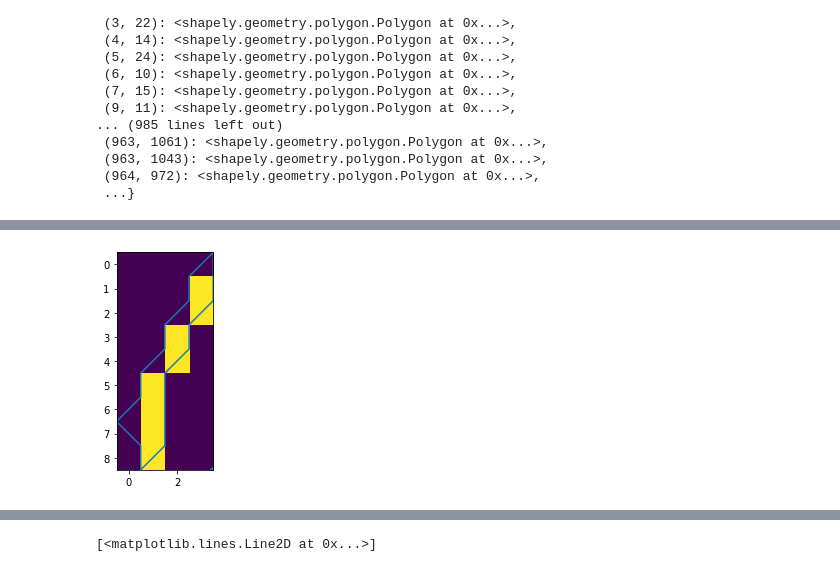
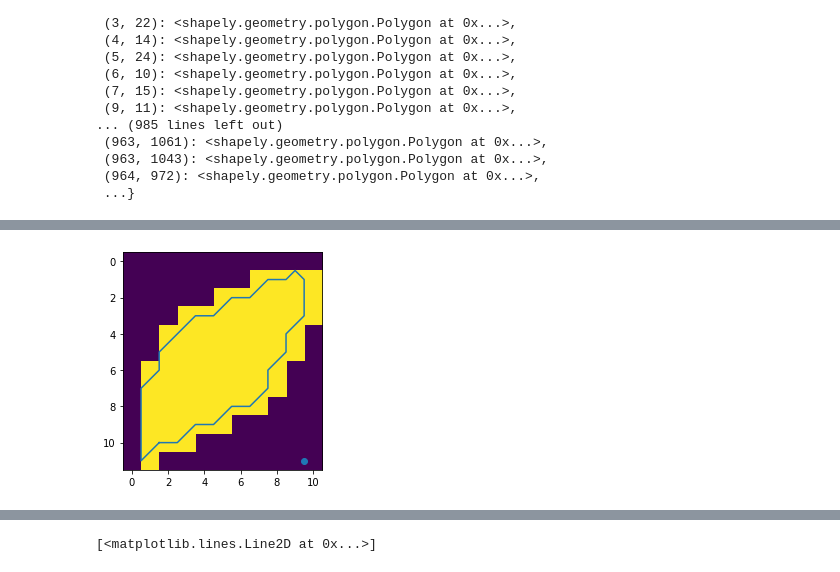
Before and after one commit to clemenshug/celltide, a Jupyter notebook: celltide_exploration.ipynb, the cells around one changed output, grey strips where cells are left out. Drawn from its saved outputs; the diff is of its cells as text; code cells hidden in the pictures.

```diff
--- a/celltide_exploration.ipynb
+++ b/celltide_exploration.ipynb
@@ -532,26 +588,48 @@ x.bounds
 import rasterio.features
 # %%
 def shape_to_mask(shape, pad=0):
-    bounds = list(shape.bounds)
+    bounds = np.array(shape.bounds) # + np.array([-0.5, -0.5, 0.5, 0.5])
+    print(f"raw bounds {bounds}")
+    frac = np.modf(bounds)[0]
+    ends_half = np.isclose(frac, 0.5)
+    if not ends_half[0]:
+        bounds[0] -= 0.5
+    if not ends_half[1]:
+        bounds[1] -= 0.5
+    if not ends_half[2]:
+        bounds[2] += 0.5
+    if not ends_half[3]:
+        bounds[3] += 0.5
+    # bounds = np.array([
+    #     np.floor(bounds[0] * 2) / 2,
+    #     np.floor(bounds[1] * 2) / 2,
+    #     np.ceil(bounds[2] * 2) / 2,
+    #     np.ceil(bounds[3] * 2) / 2,
+    # ])
+    # print(bounds)
     if pad != 0:
         bounds[0] -= pad
         bounds[1] -= pad
         bounds[2] += pad
         bounds[3] += pad
-    # print(f"bounds {bounds}")
-    mask_shape = np.rint([
+    print(f"bounds {bounds}")
+    # mask_shape = np.rint([
+    #     bounds[3] - bounds[1],
+    #     bounds[2] - bounds[0]
+    # ]).astype(int)
+    mask_shape = np.array([
         bounds[3] - bounds[1],
         bounds[2] - bounds[0]
     ]).astype(int)
-    # print(f"mask shape {mask_shape}")
+    print(f"mask shape {mask_shape}")
     shape_trans = shapely.affinity.translate(shape, -bounds[0], -bounds[1])
-    # print(f"trans bounds {shape_trans.bounds}")
+    print(f"trans bounds {shape_trans.bounds}")
     mask = rasterio.features.rasterize(
         [shape_trans],
         out_shape=mask_shape,
-        fill=0, all_touched=False
+        fill=0, all_touched=True
     )
-    # print(f"final mask shape {mask.shape}")
+    print(f"final mask shape {mask.shape}")
     return mask
 
 def plot_reconstruction(shape, pad=0, original=None):
@@ -562,8 +640,8 @@ def plot_reconstruction(shape, pad=0, original=None):
             -shape.bounds[0],
             -shape.bounds[1]
         ).exterior.coords
-    ) - 0.5 + pad
-    # print(f"coords x {c[:, 0].min()} {c[:, 0].max()} y {c[:, 1].min()} {c[:, 1].max()}")
+    ) + pad
+    print(f"coords x {c[:, 0].min()} {c[:, 0].max()} y {c[:, 1].min()} {c[:, 1].max()}")
     if original is None:
         plt.imshow(mask)
     else:
@@ -603,7 +724,7 @@ plot_reconstruction(intersections[(18, 19)], 0)
 # %%
-plot_reconstruction(intersections[(46, 57)], 0)
+plot_reconstruction(intersections[(46, 57)], 1)
 # %% [output]
-[figure, old version]
+[figure, new version]
 # %%
 plot_reconstruction(y_shape, 0, y[1:-1, 1:-1])
 # %% [output]
```
Also changed, not shown: parts of 32 cells of this notebook.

----

» **Work to complete**
Read the data above and pull out each line that holds the string "print".

» **Result of this exercise**
+    print(f"raw bounds {bounds}")
+    # print(bounds)
-    # print(f"bounds {bounds}")
+    print(f"bounds {bounds}")
-    # print(f"mask shape {mask_shape}")
+    print(f"mask shape {mask_shape}")
-    # print(f"trans bounds {shape_trans.bounds}")
+    print(f"trans bounds {shape_trans.bounds}")
-    # print(f"final mask shape {mask.shape}")
+    print(f"final mask shape {mask.shape}")
-    # print(f"coords x {c[:, 0].min()} {c[:, 0].max()} y {c[:, 1].min()} {c[:, 1].max()}")
+    print(f"coords x {c[:, 0].min()} {c[:, 0].max()} y {c[:, 1].min()} {c[:, 1].max()}")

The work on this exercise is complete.